**EXERCISE PROMPT:** The expected output is every entry that follows, reproduced exactly.

(Change detection outputs)
################

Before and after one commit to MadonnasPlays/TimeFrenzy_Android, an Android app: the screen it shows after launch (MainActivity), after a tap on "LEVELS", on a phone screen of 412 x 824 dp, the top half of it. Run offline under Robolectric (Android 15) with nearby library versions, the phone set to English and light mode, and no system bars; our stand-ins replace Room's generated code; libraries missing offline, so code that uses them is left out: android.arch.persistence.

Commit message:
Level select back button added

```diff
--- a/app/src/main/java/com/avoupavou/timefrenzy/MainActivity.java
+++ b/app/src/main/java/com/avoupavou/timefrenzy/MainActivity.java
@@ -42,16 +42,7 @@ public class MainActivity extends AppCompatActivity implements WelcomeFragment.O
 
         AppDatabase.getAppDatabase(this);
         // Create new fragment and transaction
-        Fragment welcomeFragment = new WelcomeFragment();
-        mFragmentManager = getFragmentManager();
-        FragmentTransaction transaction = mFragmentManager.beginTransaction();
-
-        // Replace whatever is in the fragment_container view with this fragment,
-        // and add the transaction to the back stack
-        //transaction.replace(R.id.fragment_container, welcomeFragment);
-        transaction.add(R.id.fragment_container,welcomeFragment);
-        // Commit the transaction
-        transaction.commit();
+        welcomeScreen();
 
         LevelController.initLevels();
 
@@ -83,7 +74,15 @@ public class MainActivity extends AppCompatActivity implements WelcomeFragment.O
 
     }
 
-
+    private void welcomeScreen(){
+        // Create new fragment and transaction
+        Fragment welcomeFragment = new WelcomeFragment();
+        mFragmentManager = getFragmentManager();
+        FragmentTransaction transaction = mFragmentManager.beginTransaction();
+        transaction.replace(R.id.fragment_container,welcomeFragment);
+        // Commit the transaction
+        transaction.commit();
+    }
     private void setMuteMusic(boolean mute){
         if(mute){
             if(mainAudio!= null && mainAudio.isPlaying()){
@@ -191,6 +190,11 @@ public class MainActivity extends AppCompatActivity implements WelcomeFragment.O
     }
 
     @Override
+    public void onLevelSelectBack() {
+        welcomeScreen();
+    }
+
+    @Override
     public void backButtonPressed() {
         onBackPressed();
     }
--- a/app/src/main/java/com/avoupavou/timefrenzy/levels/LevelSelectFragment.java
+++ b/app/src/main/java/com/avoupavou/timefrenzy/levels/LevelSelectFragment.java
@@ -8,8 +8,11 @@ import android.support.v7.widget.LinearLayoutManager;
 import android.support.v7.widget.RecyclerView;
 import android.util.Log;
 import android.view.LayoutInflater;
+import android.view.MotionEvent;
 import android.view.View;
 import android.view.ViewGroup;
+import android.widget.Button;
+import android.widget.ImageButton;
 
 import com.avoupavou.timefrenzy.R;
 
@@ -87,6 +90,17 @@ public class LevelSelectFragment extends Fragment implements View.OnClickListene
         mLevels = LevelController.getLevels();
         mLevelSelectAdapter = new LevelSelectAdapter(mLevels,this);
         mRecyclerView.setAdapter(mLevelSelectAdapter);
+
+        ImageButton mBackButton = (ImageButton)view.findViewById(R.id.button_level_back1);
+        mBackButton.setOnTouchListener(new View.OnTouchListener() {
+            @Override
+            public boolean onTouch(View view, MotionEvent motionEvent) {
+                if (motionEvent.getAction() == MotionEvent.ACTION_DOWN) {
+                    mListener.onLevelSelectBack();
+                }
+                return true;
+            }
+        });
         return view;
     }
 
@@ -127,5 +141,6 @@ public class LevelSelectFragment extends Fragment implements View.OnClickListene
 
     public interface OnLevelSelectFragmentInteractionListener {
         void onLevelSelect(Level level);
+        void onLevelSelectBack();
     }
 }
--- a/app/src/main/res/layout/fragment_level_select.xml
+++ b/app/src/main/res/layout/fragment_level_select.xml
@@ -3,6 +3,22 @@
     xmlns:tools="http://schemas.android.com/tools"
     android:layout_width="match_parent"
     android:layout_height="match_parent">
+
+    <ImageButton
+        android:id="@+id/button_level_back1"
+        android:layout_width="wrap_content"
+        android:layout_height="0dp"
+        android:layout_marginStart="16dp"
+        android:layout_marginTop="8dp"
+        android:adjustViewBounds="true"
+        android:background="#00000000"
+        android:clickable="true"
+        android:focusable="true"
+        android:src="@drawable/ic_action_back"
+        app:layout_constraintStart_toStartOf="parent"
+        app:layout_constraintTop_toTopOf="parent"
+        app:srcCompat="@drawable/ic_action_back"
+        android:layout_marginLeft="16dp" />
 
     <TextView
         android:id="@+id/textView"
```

################

**EXERCISE ANSWER:**
Before and after one commit to MadonnasPlays/TimeFrenzy_Android, an Android app: the screen it shows after launch (MainActivity), after a tap on "LEVELS", on a phone screen of 412 x 824 dp, the top half of it. Run offline under Robolectric (Android 15) with nearby library versions, the phone set to English and light mode, and no system bars; our stand-ins replace Room's generated code; libraries missing offline, so code that uses them is left out: android.arch.persistence.

Commit message:
Level select back button added

```diff
--- a/app/src/main/java/com/avoupavou/timefrenzy/MainActivity.java
+++ b/app/src/main/java/com/avoupavou/timefrenzy/MainActivity.java
@@ -42,16 +42,7 @@ public class MainActivity extends AppCompatActivity implements WelcomeFragment.O
 
         AppDatabase.getAppDatabase(this);
         // Create new fragment and transaction
-        Fragment welcomeFragment = new WelcomeFragment();
-        mFragmentManager = getFragmentManager();
-        FragmentTransaction transaction = mFragmentManager.beginTransaction();
-
-        // Replace whatever is in the fragment_container view with this fragment,
-        // and add the transaction to the back stack
-        //transaction.replace(R.id.fragment_container, welcomeFragment);
-        transaction.add(R.id.fragment_container,welcomeFragment);
-        // Commit the transaction
-        transaction.commit();
+        welcomeScreen();
 
         LevelController.initLevels();
 
@@ -83,7 +74,15 @@ public class MainActivity extends AppCompatActivity implements WelcomeFragment.O
 
     }
 
-
+    private void welcomeScreen(){
+        // Create new fragment and transaction
+        Fragment welcomeFragment = new WelcomeFragment();
+        mFragmentManager = getFragmentManager();
+        FragmentTransaction transaction = mFragmentManager.beginTransaction();
+        transaction.replace(R.id.fragment_container,welcomeFragment);
+        // Commit the transaction
+        transaction.commit();
+    }
     private void setMuteMusic(boolean mute){
         if(mute){
             if(mainAudio!= null && mainAudio.isPlaying()){
@@ -191,6 +190,11 @@ public class MainActivity extends AppCompatActivity implements WelcomeFragment.O
     }
 
     @Override
+    public void onLevelSelectBack() {
+        welcomeScreen();
+    }
+
+    @Override
     public void backButtonPressed() {
         onBackPressed();
     }
--- a/app/src/main/java/com/avoupavou/timefrenzy/levels/LevelSelectFragment.java
+++ b/app/src/main/java/com/avoupavou/timefrenzy/levels/LevelSelectFragment.java
@@ -8,8 +8,11 @@ import android.support.v7.widget.LinearLayoutManager;
 import android.support.v7.widget.RecyclerView;
 import android.util.Log;
 import android.view.LayoutInflater;
+import android.view.MotionEvent;
 import android.view.View;
 import android.view.ViewGroup;
+import android.widget.Button;
+import android.widget.ImageButton;
 
 import com.avoupavou.timefrenzy.R;
 
@@ -87,6 +90,17 @@ public class LevelSelectFragment extends Fragment implements View.OnClickListene
         mLevels = LevelController.getLevels();
         mLevelSelectAdapter = new LevelSelectAdapter(mLevels,this);
         mRecyclerView.setAdapter(mLevelSelectAdapter);
+
+        ImageButton mBackButton = (ImageButton)view.findViewById(R.id.button_level_back1);
+        mBackButton.setOnTouchListener(new View.OnTouchListener() {
+            @Override
+            public boolean onTouch(View view, MotionEvent motionEvent) {
+                if (motionEvent.getAction() == MotionEvent.ACTION_DOWN) {
+                    mListener.onLevelSelectBack();
+                }
+                return true;
+            }
+        });
         return view;
     }
 
@@ -127,5 +141,6 @@ public class LevelSelectFragment extends Fragment implements View.OnClickListene
 
     public interface OnLevelSelectFragmentInteractionListener {
         void onLevelSelect(Level level);
+        void onLevelSelectBack();
     }
 }
--- a/app/src/main/res/layout/fragment_level_select.xml
+++ b/app/src/main/res/layout/fragment_level_select.xml
@@ -3,6 +3,22 @@
     xmlns:tools="http://schemas.android.com/tools"
     android:layout_width="match_parent"
     android:layout_height="match_parent">
+
+    <ImageButton
+        android:id="@+id/button_level_back1"
+        android:layout_width="wrap_content"
+        android:layout_height="0dp"
+        android:layout_marginStart="16dp"
+        android:layout_marginTop="8dp"
+        android:adjustViewBounds="true"
+        android:background="#00000000"
+        android:clickable="true"
+        android:focusable="true"
+        android:src="@drawable/ic_action_back"
+        app:layout_constraintStart_toStartOf="parent"
+        app:layout_constraintTop_toTopOf="parent"
+        app:srcCompat="@drawable/ic_action_back"
+        android:layout_marginLeft="16dp" />
 
     <TextView
         android:id="@+id/textView"
```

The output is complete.